"I never got into a rhythm tonight," Jordan said. "Good things come to an end. This will not ruin what my career basically stood for or what my second or third return has been. It's just a game. We lost and we'll move on."

Jordan has failed to evoke any vintage performances in his three trips to Chicago, totaling just 37 points. Yet as long as his team won, his point totals made little difference. This time, though, he could not muster enough personally or ignite most of his less-than inspired teammates.

"Obviously, the Bulls had more energy and they played better," Jordan said. "We just seemed like we were in a fog."
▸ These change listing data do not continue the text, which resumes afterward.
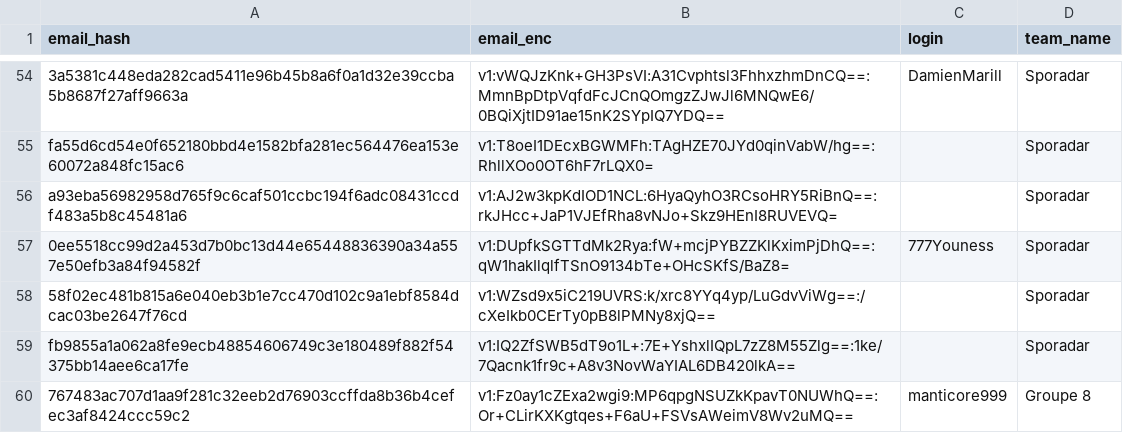
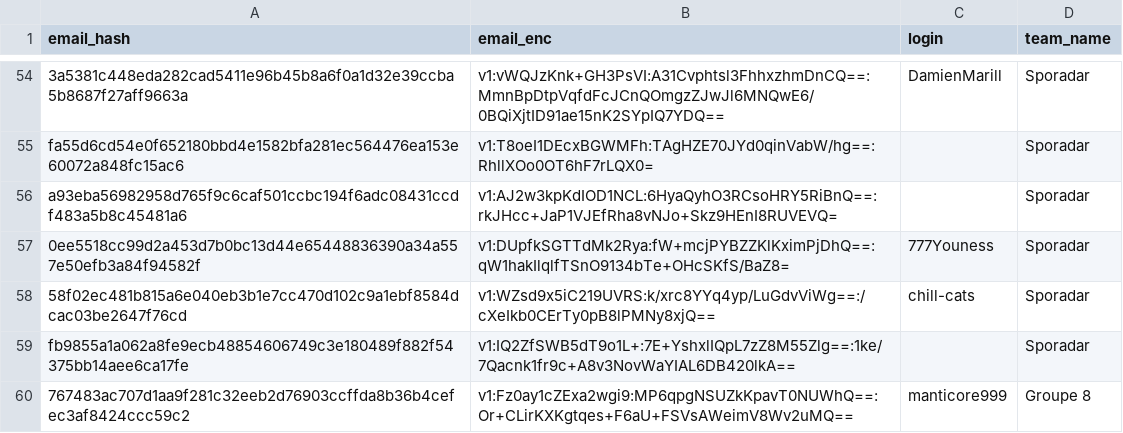
Before and after one commit to nneilime/Hackaton-IA4Impact, a CSV file: participants.csv, drawn as a sheet; only a part is shown, gaps mark what is left out.

Commit message:
teams: chill-cats rejoint sporadar

```diff
--- a/participants.csv
+++ b/participants.csv
@@ -57,3 +57,3 @@ a93eba56982958d765f9c6caf501ccbc194f6adc08431ccdf483a5b8c45481a6,v1:AJ2w3kpKdIOD
 0ee5518cc99d2a453d7b0bc13d44e65448836390a34a557e50efb3a84f94582f,v1:DUpfkSGTTdMk2Rya:fW+mcjPYBZZKlKximPjDhQ==:qW1hakIlqlfTSnO9134bTe+OHcSKfS/BaZ8=,777Youness,Sporadar
-58f02ec481b815a6e040eb3b1e7cc470d102c9a1ebf8584dcac03be2647f76cd,v1:WZsd9x5iC219UVRS:k/xrc8YYq4yp/LuGdvViWg==:/cXeIkb0CErTy0pB8lPMNy8xjQ==,,Sporadar
+58f02ec481b815a6e040eb3b1e7cc470d102c9a1ebf8584dcac03be2647f76cd,v1:WZsd9x5iC219UVRS:k/xrc8YYq4yp/LuGdvViWg==:/cXeIkb0CErTy0pB8lPMNy8xjQ==,chill-cats,Sporadar
 fb9855a1a062a8fe9ecb48854606749c3e180489f882f54375bb14aee6ca17fe,v1:IQ2ZfSWB5dT9o1L+:7E+YshxlIQpL7zZ8M55Zlg==:1ke/7Qacnk1fr9c+A8v3NovWaYIAL6DB420lkA==,,Sporadar
```
Also changed, not shown: 1 other file.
It appeared for a few minutes that Jordan would find a way to break the hearts of the Bulls' faithful for a second time -- the first being his departure -- when he made two free throws to bring Washington from 11 down to 97-95 with 1 minute 46 seconds remaining. However, Washington missed four of its final five shots, and the Bulls countered with a 7-2 run to win for the first time in the three games Jordan has played in Chicago.

Chicago backup forward Marcus Fizer scored 17 of his 18 points in the fourth quarter, including 11 straight to start the period after the Wizards pulled within three. He led six Bulls in double-figure scoring.

Said Fizer: "We all think [Jordan] is the greatest, but we had to get a win."

Wizards guard Jerry Stackhouse scored a game-high 23 points and had 10 assists and seven rebounds. Forward Christian Laettner, who resumed his starting role after missing Wednesday's loss to New Orleans with the flu, had 21 points and 10 rebounds.

However the Wizards' porous defense (Chicago shot 53 percent), limited bench production and an inability to compete with Chicago inside sent the Wizards to their third loss in four games and dropped them below .500 (21-22) for the first time since they were 16-17 on Jan. 4.

The Bulls (16-27) outscored the Wizards 48-26 in the lane and got 56 points from their reserves, compared to 22 points from Washington's backups, only three of whom played (Charles Oakley, Kwame Brown and Tyronn Lue).

Washington never led after the midway point of the second quarter and fell behind by 11 late in the third, despite a huge effort from Laettner, who scored 11 points in the period.

Wizards' Michael Jordan walks away from the Chicago faithful with 8.1 seconds remaining, having scored just 11 points at United Center.